Work to be completed
Will you quote only the lines starting at the one that contains "Notif-)Transfer: NotificationSent (notification.events)" and ending with the last line of the listing below, inclusive?

++++++++++++++++++++

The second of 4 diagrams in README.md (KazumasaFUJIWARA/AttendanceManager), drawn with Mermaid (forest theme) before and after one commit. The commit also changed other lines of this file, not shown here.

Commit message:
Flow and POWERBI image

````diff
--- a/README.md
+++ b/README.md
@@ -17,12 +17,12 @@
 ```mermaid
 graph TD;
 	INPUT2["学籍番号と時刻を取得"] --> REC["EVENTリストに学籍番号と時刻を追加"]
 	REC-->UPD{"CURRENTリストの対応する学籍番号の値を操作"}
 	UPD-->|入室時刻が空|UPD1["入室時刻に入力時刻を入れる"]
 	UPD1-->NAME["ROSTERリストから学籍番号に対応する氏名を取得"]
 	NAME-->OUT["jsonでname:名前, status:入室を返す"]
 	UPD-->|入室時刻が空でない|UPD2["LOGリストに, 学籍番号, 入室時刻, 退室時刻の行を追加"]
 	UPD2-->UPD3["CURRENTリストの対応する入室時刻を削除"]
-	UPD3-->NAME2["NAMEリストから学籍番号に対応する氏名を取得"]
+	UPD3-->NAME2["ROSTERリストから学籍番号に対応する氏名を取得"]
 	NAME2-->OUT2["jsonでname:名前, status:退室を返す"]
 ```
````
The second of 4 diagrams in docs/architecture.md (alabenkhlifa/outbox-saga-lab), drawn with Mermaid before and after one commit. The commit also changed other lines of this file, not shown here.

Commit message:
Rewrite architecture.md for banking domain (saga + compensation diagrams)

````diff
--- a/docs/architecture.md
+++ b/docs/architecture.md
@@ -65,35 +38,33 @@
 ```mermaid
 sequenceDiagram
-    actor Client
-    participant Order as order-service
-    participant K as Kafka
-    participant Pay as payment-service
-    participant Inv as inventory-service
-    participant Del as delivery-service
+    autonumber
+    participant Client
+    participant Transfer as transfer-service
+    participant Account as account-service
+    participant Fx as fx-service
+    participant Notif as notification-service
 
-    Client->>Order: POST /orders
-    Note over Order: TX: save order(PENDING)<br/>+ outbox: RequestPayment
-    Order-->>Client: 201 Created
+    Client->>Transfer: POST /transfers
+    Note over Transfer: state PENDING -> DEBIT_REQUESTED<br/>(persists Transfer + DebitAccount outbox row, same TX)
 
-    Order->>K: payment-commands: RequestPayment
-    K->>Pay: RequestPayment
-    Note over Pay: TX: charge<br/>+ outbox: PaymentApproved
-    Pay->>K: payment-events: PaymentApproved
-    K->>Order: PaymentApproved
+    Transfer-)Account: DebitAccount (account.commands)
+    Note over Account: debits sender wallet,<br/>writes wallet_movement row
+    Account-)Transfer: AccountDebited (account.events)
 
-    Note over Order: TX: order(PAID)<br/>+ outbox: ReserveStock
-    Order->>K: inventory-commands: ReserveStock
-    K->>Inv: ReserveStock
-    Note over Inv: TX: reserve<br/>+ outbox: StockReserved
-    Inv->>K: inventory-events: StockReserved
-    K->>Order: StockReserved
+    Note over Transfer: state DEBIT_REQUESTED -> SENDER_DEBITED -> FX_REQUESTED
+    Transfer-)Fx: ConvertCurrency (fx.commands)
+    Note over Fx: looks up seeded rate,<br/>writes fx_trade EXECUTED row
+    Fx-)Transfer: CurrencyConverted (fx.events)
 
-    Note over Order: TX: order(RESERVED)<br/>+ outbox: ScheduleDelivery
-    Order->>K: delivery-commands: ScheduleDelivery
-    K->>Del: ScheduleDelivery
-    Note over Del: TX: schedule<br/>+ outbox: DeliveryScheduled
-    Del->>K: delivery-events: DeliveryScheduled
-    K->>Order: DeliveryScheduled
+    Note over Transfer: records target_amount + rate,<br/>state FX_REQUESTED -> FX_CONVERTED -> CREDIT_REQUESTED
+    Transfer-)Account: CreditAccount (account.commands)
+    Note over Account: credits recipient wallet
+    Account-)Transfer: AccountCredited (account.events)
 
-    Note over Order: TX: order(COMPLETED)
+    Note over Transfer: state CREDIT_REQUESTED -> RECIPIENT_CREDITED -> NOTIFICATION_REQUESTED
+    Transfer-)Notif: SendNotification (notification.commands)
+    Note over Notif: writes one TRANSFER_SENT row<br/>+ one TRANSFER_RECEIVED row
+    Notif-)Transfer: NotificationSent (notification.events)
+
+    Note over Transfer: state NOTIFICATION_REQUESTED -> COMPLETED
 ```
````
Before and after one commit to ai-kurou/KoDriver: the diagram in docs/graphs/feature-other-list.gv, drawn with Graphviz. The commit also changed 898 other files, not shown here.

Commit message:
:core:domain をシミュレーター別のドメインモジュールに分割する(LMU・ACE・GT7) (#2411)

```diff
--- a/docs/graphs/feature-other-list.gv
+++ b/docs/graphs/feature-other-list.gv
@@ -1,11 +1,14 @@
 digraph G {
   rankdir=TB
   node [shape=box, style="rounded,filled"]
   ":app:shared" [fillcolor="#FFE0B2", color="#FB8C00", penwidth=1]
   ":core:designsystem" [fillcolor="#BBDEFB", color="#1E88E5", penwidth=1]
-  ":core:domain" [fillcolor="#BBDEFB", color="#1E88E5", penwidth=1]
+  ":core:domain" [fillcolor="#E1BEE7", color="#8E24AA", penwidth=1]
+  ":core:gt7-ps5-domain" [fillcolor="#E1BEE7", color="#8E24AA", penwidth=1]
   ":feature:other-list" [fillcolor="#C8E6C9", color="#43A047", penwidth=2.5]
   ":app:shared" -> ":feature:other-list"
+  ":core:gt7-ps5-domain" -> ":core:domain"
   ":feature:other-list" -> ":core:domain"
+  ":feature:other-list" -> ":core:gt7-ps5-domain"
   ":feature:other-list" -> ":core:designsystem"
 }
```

++++++++++++++++++++

Completed exercise
+    Notif-)Transfer: NotificationSent (notification.events)
+
+    Note over Transfer: state NOTIFICATION_REQUESTED -> COMPLETED
 ```
````
Before and after one commit to ai-kurou/KoDriver: the diagram in docs/graphs/feature-other-list.gv, drawn with Graphviz. The commit also changed 898 other files, not shown here.

Commit message:
:core:domain をシミュレーター別のドメインモジュールに分割する(LMU・ACE・GT7) (#2411)

```diff
--- a/docs/graphs/feature-other-list.gv
+++ b/docs/graphs/feature-other-list.gv
@@ -1,11 +1,14 @@
 digraph G {
   rankdir=TB
   node [shape=box, style="rounded,filled"]
   ":app:shared" [fillcolor="#FFE0B2", color="#FB8C00", penwidth=1]
   ":core:designsystem" [fillcolor="#BBDEFB", color="#1E88E5", penwidth=1]
-  ":core:domain" [fillcolor="#BBDEFB", color="#1E88E5", penwidth=1]
+  ":core:domain" [fillcolor="#E1BEE7", color="#8E24AA", penwidth=1]
+  ":core:gt7-ps5-domain" [fillcolor="#E1BEE7", color="#8E24AA", penwidth=1]
   ":feature:other-list" [fillcolor="#C8E6C9", color="#43A047", penwidth=2.5]
   ":app:shared" -> ":feature:other-list"
+  ":core:gt7-ps5-domain" -> ":core:domain"
   ":feature:other-list" -> ":core:domain"
+  ":feature:other-list" -> ":core:gt7-ps5-domain"
   ":feature:other-list" -> ":core:designsystem"
 }
```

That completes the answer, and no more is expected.